'''

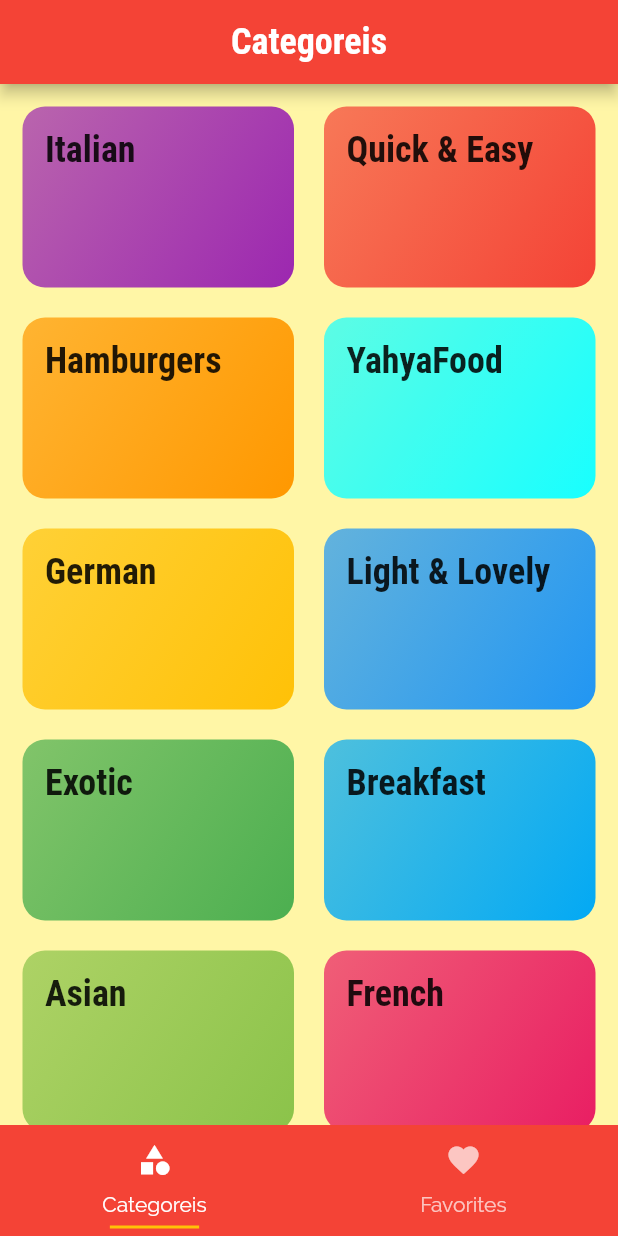
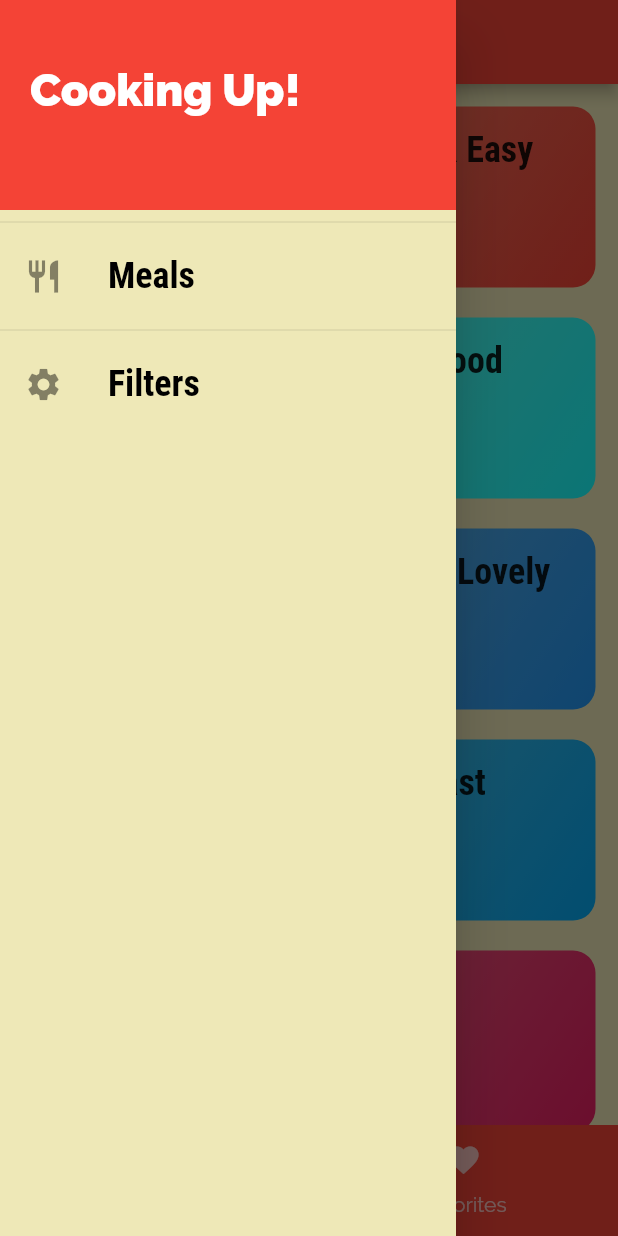
Before and after one commit to yahya-iyaseh/meals_app, a Flutter app: the screen it shows after launch, with the side drawer open (before the commit the screen has no drawer), on a phone screen of 412 x 824 dp. Run offline on Flutter 3.47's test engine with Material 2 defaults, Android fonts, the phone set to English and light mode, and no system bars.

Commit message:
work on it

```diff
--- a/lib/main.dart
+++ b/lib/main.dart
@@ -1,9 +1,11 @@
 import 'package:flutter/material.dart';
 
+import '../screens/favorites_screen.dart';
 import '../screens/tabs_screen.dart';
 import '../screens/meal_details_screen.dart';
 import '../screens/categories_screen.dart';
 import '../screens/category_meals_screen.dart';
+import '../screens/filters_screen.dart';
 
 void main() {
   runApp(const MyApp());
@@ -17,6 +19,7 @@ class MyApp extends StatelessWidget {
   Widget build(BuildContext context) {
     return MaterialApp(
       title: 'YahyaMeals',
+
       theme: ThemeData(
         appBarTheme: AppBarTheme(
           foregroundColor: Colors.white,
@@ -24,7 +27,7 @@ class MyApp extends StatelessWidget {
         ),
         primarySwatch: Colors.red,
         accentColor: Colors.amber,
-        canvasColor: Color.fromARGB(255, 255, 246, 166),
+        canvasColor: Color.fromARGB(255, 238, 232, 183),
         fontFamily: 'Raleway',
         textTheme: const TextTheme(
           bodyText1: TextStyle(
@@ -46,6 +49,8 @@ class MyApp extends StatelessWidget {
         '/': (context) => TabsScreen(),
         CategoryMealsScreen.routeName: (context) => CategoryMealsScreen(),
         MealDetailScreen.routeName: (context) => MealDetailScreen(),
+        FiltersScreen.routeName: (context) => FiltersScreen(),
+        FavoritesScreen.routeName: (context) => FavoritesScreen(),
       },
       onUnknownRoute: (settins) {
         return MaterialPageRoute(builder: (context) => CategoryMealsScreen());
--- a/lib/screens/category_meals_screen.dart
+++ b/lib/screens/category_meals_screen.dart
@@ -9,7 +9,7 @@ class CategoryMealsScreen extends StatelessWidget {
   @override
   Widget build(BuildContext context) {
     final args =
-        ModalRoute.of(context)?.settings.arguments as Map<String, String>;
+        ModalRoute.of(context)!.settings.arguments as Map<String, String>;
     String title = args['title'] as String;
     String id = args['id'] as String;
     final categoryMeals = DUMMY_MEALS.where((item) {
--- a/lib/screens/favorites_screen.dart
+++ b/lib/screens/favorites_screen.dart
@@ -2,7 +2,7 @@ import 'package:flutter/material.dart';
 
 class FavoritesScreen extends StatelessWidget {
   const FavoritesScreen({Key? key}) : super(key: key);
-
+  static const routeName = '/favorites';
   @override
   Widget build(BuildContext context) {
     return Center(
--- a/lib/screens/tabs_screen.dart
+++ b/lib/screens/tabs_screen.dart
@@ -1,5 +1,6 @@
 import 'package:flutter/material.dart';
 
+import '../widgets/main_drawer.dart';
 import '../screens/categories_screen.dart';
 import '../screens/favorites_screen.dart';
 
@@ -28,6 +29,7 @@ class _TabsScreenState extends State<TabsScreen> {
         appBar: AppBar(
           title: Text(title[i]),
         ),
+        drawer: MainDrawer(),
         body: TabBarView(
           children: [
             CategoriesScreen(),
--- /dev/null
+++ b/lib/widgets/main_drawer.dart
@@ -0,0 +1,75 @@
+import 'package:flutter/material.dart';
+import 'package:flutter/rendering.dart';
+
+import '../screens/favorites_screen.dart';
+import '../screens/category_meals_screen.dart';
+import '../screens/categories_screen.dart';
+import '../screens/filters_screen.dart';
+
+class MainDrawer extends StatelessWidget {
+  const MainDrawer({Key? key}) : super(key: key);
+  Widget buildListTile(String title, IconData icon, VoidCallback tapHandler) {
+    return ListTile(
+      onTap: tapHandler,
+      leading: Icon(
+        icon,
+        size: 26,
+      ),
+      title: Text(
+        title,
+        style: TextStyle(
+          fontFamily: 'RobotoCondensed',
+          fontSize: 24,
+          fontWeight: FontWeight.bold,
+          color: Colors.black,
+        ),
+      ),
+    );
+  }
+
+  @override
+  Widget build(BuildContext context) {
+    return Drawer(
+      child: Column(
+        children: [
+          Container(
+            height: 140,
+            width: double.infinity,
+            padding: EdgeInsets.only(
+              top: 20,
+              right: 20,
+              left: 20,
+              bottom: 40,
+            ),
+            alignment: Alignment.centerLeft,
+            color: Theme.of(context).primaryColor,
+            child: Text(
+              'Cooking Up!',
+              style: TextStyle(
+                fontWeight: FontWeight.w900,
+                fontSize: 30,
+                color: Colors.white,
+              ),
+            ),
+          ),
+          Divider(),
+          buildListTile(
+            'Meals',
+            Icons.restaurant,
+            () {
+              Navigator.of(context).pushReplacementNamed('/');
+            },
+          ),
+          // Divider(),
+          // buildListTile('Favorites', Icons.favorite_rounded, () {
+          //   Navigator.of(context).pushNamed(FavoritesScreen.routeName);
+          // }),
+          Divider(),
+          buildListTile('Filters', Icons.settings, () {
+            Navigator.of(context).pushReplacementNamed(FiltersScreen.routeName);
+          }),
+        ],
+      ),
+    );
+  }
+}
--- a/lib/widgets/meal_item.dart
+++ b/lib/widgets/meal_item.dart
@@ -52,7 +52,8 @@ class MealItem extends StatelessWidget {
   }
 
   void selectMeal(BuildContext context) {
-    Navigator.pushNamed(context, MealDetailScreen.routeName, arguments: id);
+    Navigator.pushNamed(context, MealDetailScreen.routeName, arguments: id)
+        .then((value) => print(value));
   }
 
   @override
```
Also changed, not shown: lib/screens/filters_screen.dart (added, +21 -0 lines), lib/screens/meal_details_screen.dart (+10 -0 lines).
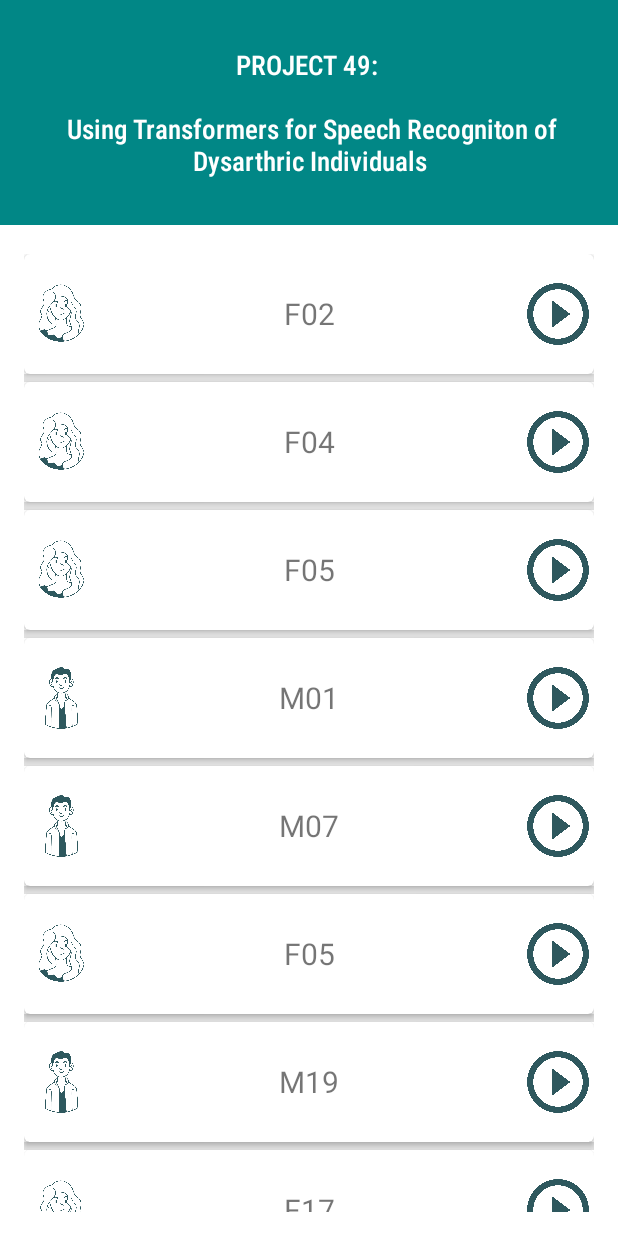
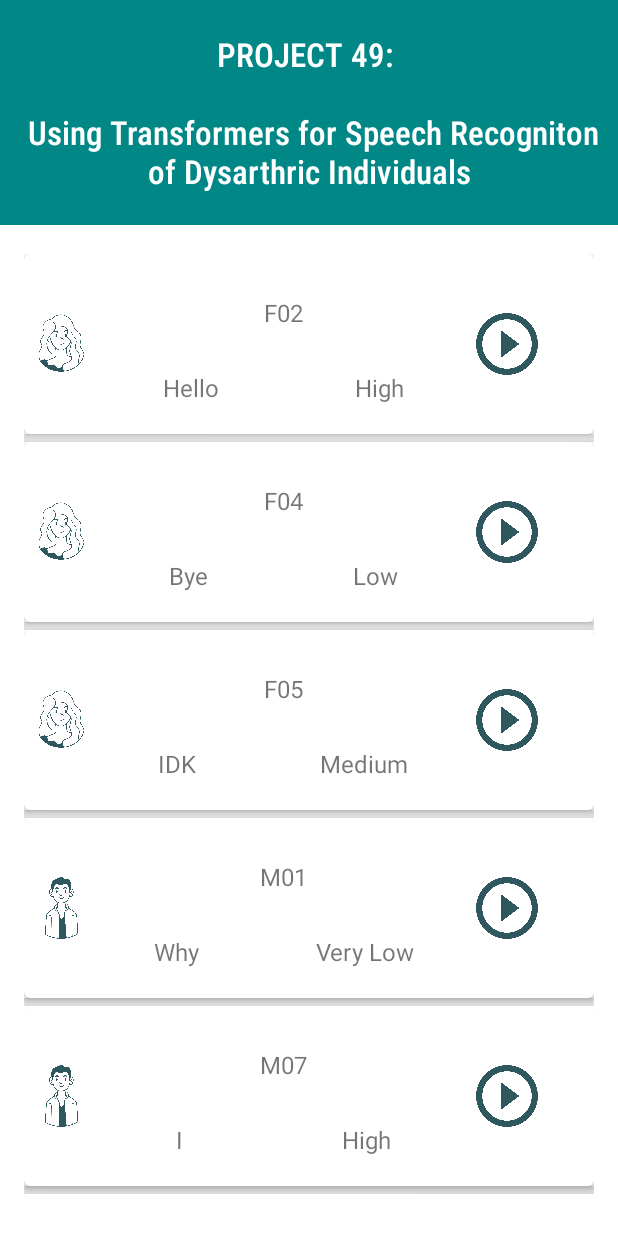
Before and after one commit to dshah1901/Project-49-NotOptimusPrime, an Android app: the screen it shows after launch (MainActivity), on a phone screen of 412 x 824 dp. Run offline under Robolectric (Android 15) with nearby library versions, the light colour scheme and no system bars.

Commit message:
Intelligibility + Commands in list added

```diff
--- a/NotOptimusPrime/app/src/main/java/com/example/notoptimusprime/adapter/SpeakerAdaptor.java
+++ b/NotOptimusPrime/app/src/main/java/com/example/notoptimusprime/adapter/SpeakerAdaptor.java
@@ -54,8 +54,13 @@ public class SpeakerAdaptor extends ArrayAdapter {
         //Setting the icon
         iconImageView.setImageResource(i);
 
-        TextView maoriTextView = (TextView) currentListViewItem.findViewById(R.id.maori_text_view);
-        maoriTextView.setText(currentSpeaker.getMaoriTranslation());
+        TextView maoriTextView = (TextView) currentListViewItem.findViewById(R.id.speaker_text);
+        maoriTextView.setText(currentSpeaker.getSpeakerName());
+
+        TextView intelligibilityTextView = (TextView) currentListViewItem.findViewById(R.id.speaker_intelligibility);
+        intelligibilityTextView.setText(currentSpeaker.getIntelligibility());
+        TextView commandTextView = (TextView) currentListViewItem.findViewById(R.id.speaker_command);
+        commandTextView.setText(currentSpeaker.getCommand());
 
         //Getting audio resource id for current Number object
         final String audio = currentSpeaker.getAudioFilename();
--- a/NotOptimusPrime/app/src/main/java/com/example/notoptimusprime/model/DataProvider.java
+++ b/NotOptimusPrime/app/src/main/java/com/example/notoptimusprime/model/DataProvider.java
@@ -6,28 +6,75 @@ import java.util.List;
 import java.util.Map;
 
 public class DataProvider {
-    public static Map<Integer, String> generateMaoriDigits(){
-        Map<Integer, String> words = new LinkedHashMap<>();
-        words.put(1, "F02");
-        words.put(2, "F04");
-        words.put(3, "F05");
-        words.put(4, "M01");
-        words.put(5, "M07");
-        words.put(6, "F05");
-        words.put(7, "M19");
-        words.put(8, "F17");
-        words.put(9, "M19");
-        return words;
+    public static Map<Integer, String> generateSpeakers(){
+        Map<Integer, String> speakers = new LinkedHashMap<>();
+        speakers.put(1, "F02");
+        speakers.put(2, "F04");
+        speakers.put(3, "F05");
+        speakers.put(4, "M01");
+        speakers.put(5, "M07");
+        speakers.put(6, "F05");
+        speakers.put(7, "M19");
+        speakers.put(8, "F17");
+        speakers.put(9, "M19");
+        return speakers;
+    }
+    public static Map<Integer, String> generateCommands(){
+        Map<Integer, String> commands = new LinkedHashMap<>();
+        commands.put(1, "Hello");
+        commands.put(2, "Bye");
+        commands.put(3, "IDK");
+        commands.put(4, "Why");
+        commands.put(5, "I");
+        commands.put(6, "Am");
+        commands.put(7, "Doing");
+        commands.put(8, "This");
+        commands.put(9, "scremmmms");
+        return commands;
+    }
+
+    public static Map<Integer, String> generateIntelligibility(){
+        Map<Integer, String> commands = new LinkedHashMap<>();
+        commands.put(1, "High");
+        commands.put(2, "Low");
+        commands.put(3, "Medium");
+        commands.put(4, "Very Low");
+        commands.put(5, "High");
+        commands.put(6, "Low");
+        commands.put(7, "Very Low");
+        commands.put(8, "Mild");
+        commands.put(9, "Mild");
+        return commands;
+    }
+
+    public static Map<Integer, String> generateOriginalFileName(){
+        Map<Integer, String> commands = new LinkedHashMap<>();
+        commands.put(1, "F02_B1");
+        commands.put(2, "F02_B1");
+        commands.put(3, "F02_B1");
+        commands.put(5, "F02_B1");
+        commands.put(4, "F02_B1");
+        commands.put(6, "F02_B1");
+        commands.put(7, "F02_B1");
+        commands.put(8, "F02_B1");
+        commands.put(9, "F02_B1");
+        return commands;
     }
 
     public static List<Speaker> getSpeaker(){
         List<Speaker> speakerList = new ArrayList<Speaker>();
-        Map<Integer, String> speakers = generateMaoriDigits();
+        Map<Integer, String> speakers = generateSpeakers();
+        Map<Integer, String> commands = generateCommands();
+        Map<Integer, String> intelligibility = generateIntelligibility();
+        Map<Integer, String> orginalFileName = generateOriginalFileName();
         for (Integer key : speakers.keySet()){
             int digit = key;
-            String maoriTranslation = speakers.get(key);
+            String speaker = speakers.get(key);
             String icon;
-            if(maoriTranslation.contains("F")){
+            String command = commands.get(key);
+            String intellgibility = intelligibility.get(key);
+            String originalFilename = orginalFileName.get(key);
+            if(speaker.contains("F")){
                 icon = "icon_female";
             } else{
                 icon = "icon_male";
@@ -35,7 +82,7 @@ public class DataProvider {
 
             String audio = "audio_" + String.valueOf(key);
 
-            Speaker s = new Speaker(digit, audio, icon, maoriTranslation);
+            Speaker s = new Speaker(digit, audio, icon, speaker, command,intellgibility,originalFilename);
             speakerList.add(s);
         }
         return speakerList;
--- a/NotOptimusPrime/app/src/main/java/com/example/notoptimusprime/model/Speaker.java
+++ b/NotOptimusPrime/app/src/main/java/com/example/notoptimusprime/model/Speaker.java
@@ -2,28 +2,43 @@ package com.example.notoptimusprime.model;
 
 public class Speaker {
     int digit;
-    String audioFilename, iconFilename, maoriTranslation;
+    String audioFilename, iconFilename, speakerName, intelligibility, command, originalFileName;
+
+    public String getAudioFilename() {
+        return audioFilename;
+    }
 
     public int getDigit() {
         return digit;
     }
 
-    public String getAudioFilename() {
-        return audioFilename;
+    public String getIntelligibility() {
+        return intelligibility;
+    }
+
+    public String getCommand() {
+        return command;
+    }
+
+    public String getOriginalFileName() {
+        return originalFileName;
     }
 
     public String getIconFilename() {
         return iconFilename;
     }
 
-    public String getMaoriTranslation() {
-        return maoriTranslation;
+    public String getSpeakerName() {
+        return speakerName;
     }
 
-    public Speaker(int digit, String audioFilename, String iconFilename, String maoriTranslation) {
+    public Speaker(int digit, String audioFilename, String iconFilename, String speakerName, String intelligibility, String command, String originalFileName) {
         this.digit = digit;
         this.audioFilename = audioFilename;
         this.iconFilename = iconFilename;
-        this.maoriTranslation = maoriTranslation;
+        this.speakerName = speakerName;
+        this.intelligibility = intelligibility;
+        this.command = command;
+        this.originalFileName = originalFileName;
     }
 }
--- a/NotOptimusPrime/app/src/main/res/layout/activity_main.xml
+++ b/NotOptimusPrime/app/src/main/res/layout/activity_main.xml
@@ -11,7 +11,7 @@
         android:layout_height="150dp"
         android:fontFamily="sans-serif-condensed-medium"
         android:gravity="center"
-        android:textSize="18sp"
+        android:textSize="22sp"
         android:textColor="@color/white"
         android:background="@color/teal_700"
         android:padding="10sp"
--- a/NotOptimusPrime/app/src/main/res/layout/number_list_view_item.xml
+++ b/NotOptimusPrime/app/src/main/res/layout/number_list_view_item.xml
@@ -4,25 +4,56 @@
     android:layout_margin="8dp"
     app:cardCornerRadius="4dp"
     android:background="@color/white"
-    android:layout_height="80sp"
+    android:layout_height="120sp"
     android:layout_width = "match_parent">
     <LinearLayout
         android:layout_width="match_parent"
-        android:layout_height="wrap_content"
+        android:layout_height="match_parent"
         android:orientation="horizontal">
         <ImageView
             android:layout_width="48dp"
             android:layout_height="match_parent"
             android:src="@drawable/icon_female"
             android:id="@+id/icon_image_view"/>
-        <TextView
-            android:id="@+id/maori_text_view"
-            android:layout_width="0dp"
-            android:layout_height="match_parent"
-            android:layout_weight="1"
-            android:text="text"
-            android:gravity="center"
-            android:textSize="20sp"/>
+
+        <LinearLayout
+            android:layout_width="250sp"
+            android:layout_height="100sp"
+            android:orientation="vertical">
+            <TextView
+                android:id="@+id/speaker_text"
+                android:layout_width="match_parent"
+                android:layout_height="match_parent"
+                android:textFontWeight="800"
+                android:layout_weight="1"
+                android:text="SPEAKER"
+                android:gravity="center"
+                android:textSize="16sp"/>
+            <LinearLayout
+                android:layout_width="match_parent"
+                android:layout_height="wrap_content"
+                android:orientation="horizontal">
+                <TextView
+                    android:id="@+id/speaker_intelligibility"
+                    android:layout_width="wrap_content"
+                    android:layout_height="match_parent"
+                    android:layout_weight="1"
+                    android:gravity="center"
+                    android:text="INTELLIGIBLITY"
+                    android:textSize="16sp"/>
+                <TextView
+                    android:id="@+id/speaker_command"
+                    android:layout_width="wrap_content"
+                    android:layout_height="match_parent"
+                    android:layout_weight="1"
+                    android:gravity="center"
+                    android:text="COMMAND"
+                    android:textSize="16sp"/>
+            </LinearLayout>
+
+
+
+        </LinearLayout>
         <ImageView
             android:layout_width="48dp"
             android:layout_height="match_parent"
@@ -30,6 +61,5 @@
             android:src="@drawable/iconplay"
             />
 
-
     </LinearLayout>
 </androidx.cardview.widget.CardView>
```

'''

### Work task
Copy all lines from the entries that contain the word "drawable".

### Solution to the exercise
             android:src="@drawable/icon_female"
             android:src="@drawable/iconplay"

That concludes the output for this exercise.